QB finding groove
A major part of Altoona’s success a season ago was Marcus Day’s development as a leader and decision maker in coach Vince Nedimyer Jr.’s offense.
With seven games under his belt as the Mountain Lions starter, Aidan Steinbugl is starting so show signs he can follow in Day’s footsteps.
“He’s doing a nice job of remaining even-keel no matter how bad or good things are going during the game,” Nedimyer said. “He’s an emotional kid. You can see it on the field. He’s into it, and he’s bought into what we’re doing. He’s doing a nice job for us, and I’m proud of him.”
Altoona showed a lot of maturity after losing three straight games and facing another long bus ride last Friday by starting hot in a victory over Chambersburg.
“Obviously, I loved the way we started the game,” Nedimyer said. “Our first two drives were a total of 27 plays and almost 80 yards total, and Sean Bettwy had a pick-6, so we couldn’t have really started any better than what we did.
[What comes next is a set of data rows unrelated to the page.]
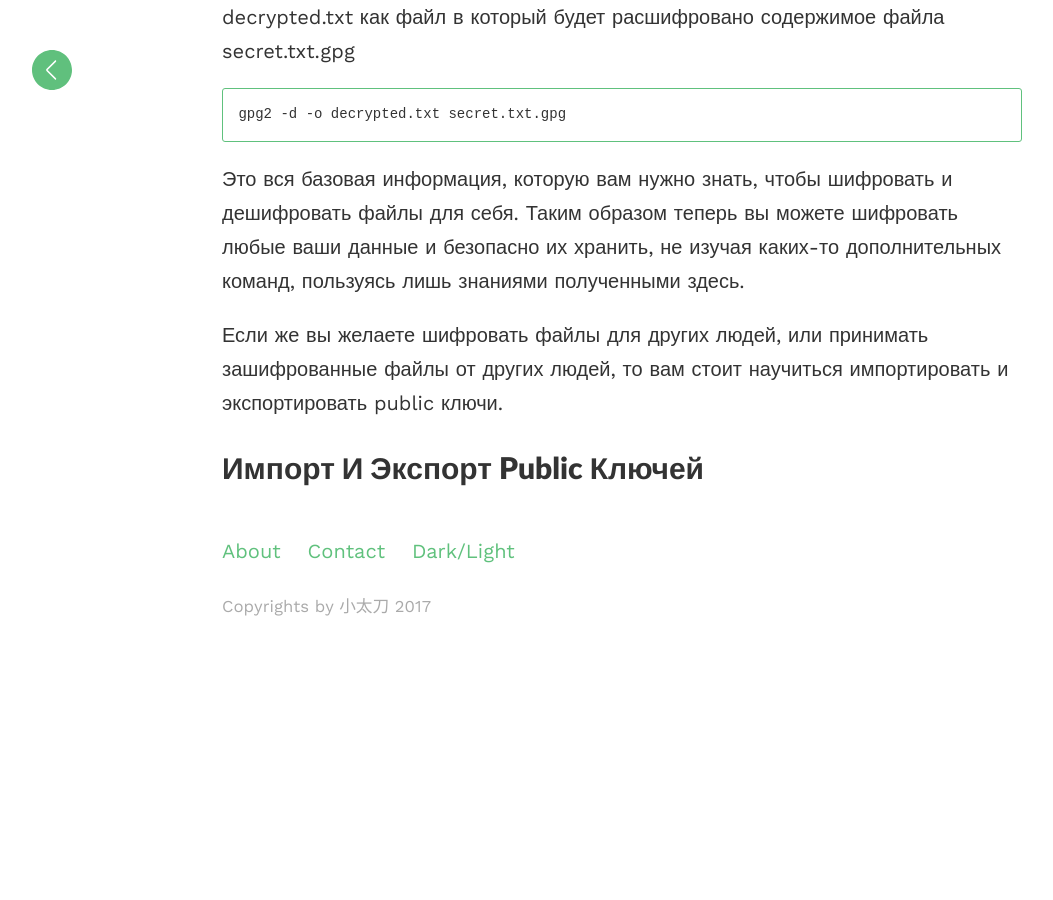
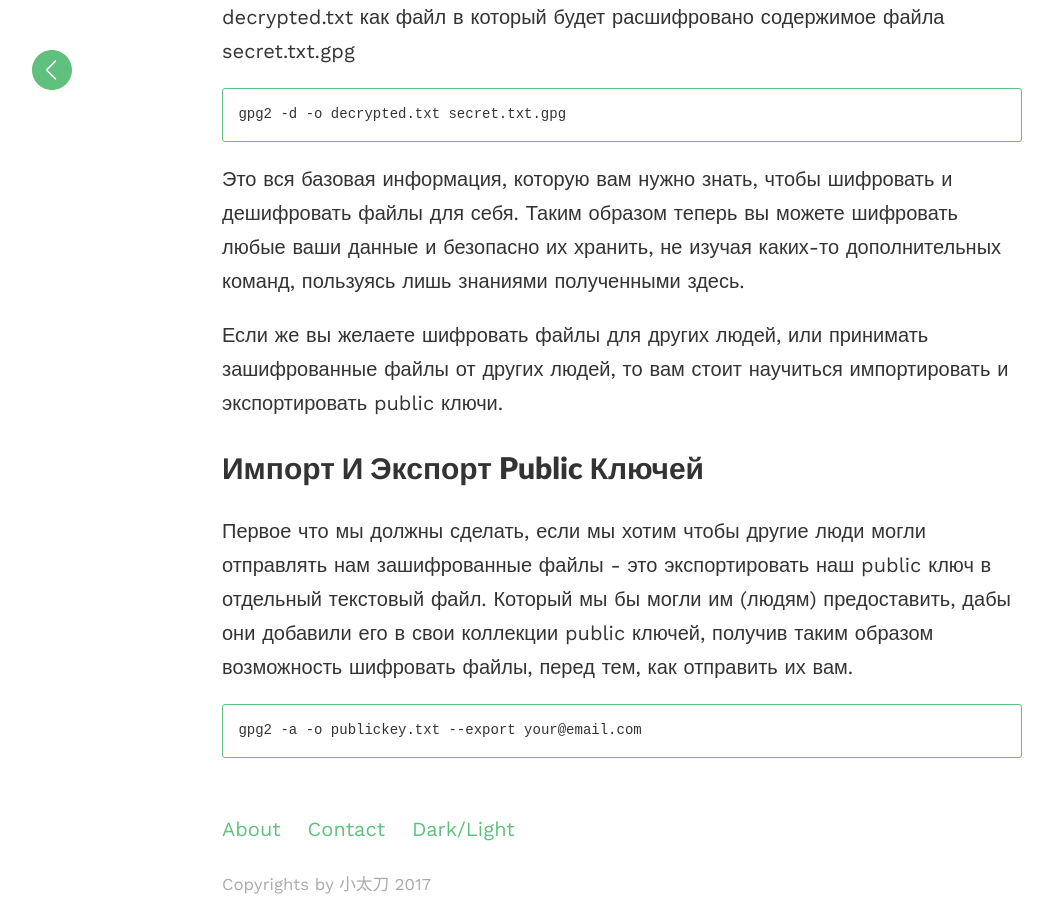
Before and after one commit to evgeniyantipin/evgeniyantipin.github.io, a Jekyll site: the page built from _posts/2018-03-10-gpg2.markdown, in a window 1280 px wide and 900 px high, scrolled down 5296 px. Shown: the whole window, without its empty margins (18-1071 px from the left). Built offline with Jekyll 4.4.1, drawn with Linux system fonts in a browser that asks for light colours; before the commit the page ends 5918 px from its top, so only the background shows below that.

Commit message:
Update 2018-03-10-gpg2.markdown

````diff
--- a/_posts/2018-03-10-gpg2.markdown
+++ b/_posts/2018-03-10-gpg2.markdown
@@ -118,3 +118,7 @@ gpg2 -d -o decrypted.txt secret.txt.gpg
 Если же вы желаете шифровать файлы для других людей, или принимать зашифрованные файлы от других людей, то вам стоит научиться импортировать и экспортировать public ключи.
 
 ## Импорт и экспорт public ключей
+Первое что мы должны сделать, если мы хотим чтобы другие люди могли отправлять нам зашифрованные файлы - это экспортировать наш public ключ в отдельный текстовый файл. Который мы бы могли им (людям) предоставить, дабы они добавили его в свои коллекции public ключей, получив таким образом возможность шифровать файлы, перед тем, как отправить их вам.
+```bash
+gpg2 -a -o publickey.txt --export your@email.com
+```
````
I was proud of that on the road, coming off the bus and playing how we did.”
This week, the Mountain Lions will try and hand Central Dauphin its first Mid-Penn Conference loss at Mansion Park on Friday night.
“They are tough, pretty disciplined and there’s not a real big secret to what they want to do,” Nedimyer said. “Offensively, they want to control the line of scrimmage, and defensively they are physical and get a lot of people to the football. The same things we see year in and year out with them. Their coaches do a good job getting them ready, and they are hard-nosed kids.”
Hollidaysburg fell to 2-4 with an ugly 44-0 loss to McDowell last week, but the Golden Tigers are not overly concerned.
“We had some growing mistakes that if you make them against a real good team, it really gets exemplified,” Hollidaysburg coach Homer DeLattre said. “We just need to find our mistakes out, correct them and move forward.”
Hollidaysburg’s schedule lightens up somewhat compared to McDowell down the stretch, but DeLattre said his team won’t be taking West Mifflin lightly when the Tigers travel near Pittsburgh to take on the Titans Friday.
“West Mifflin is pretty good,” DeLattre said. “They are 1-6, but they do have a win over a 5-2 team in Elizabeth Forward, which is one of the better 3A WPIAL teams. They have a really good schedule that’s really comparable to ours. They play a lot of the top teams in the WPIAL’s 4A classification. They are as good as some of the teams we’ve played the last couple weeks. They have size, speed, strength, multiple 300-pound players and a lot of athletes. Hopefully, we can limit our mistakes, get back on track and be competitive and give ourselves a chance to win the game in the fourth quarter.”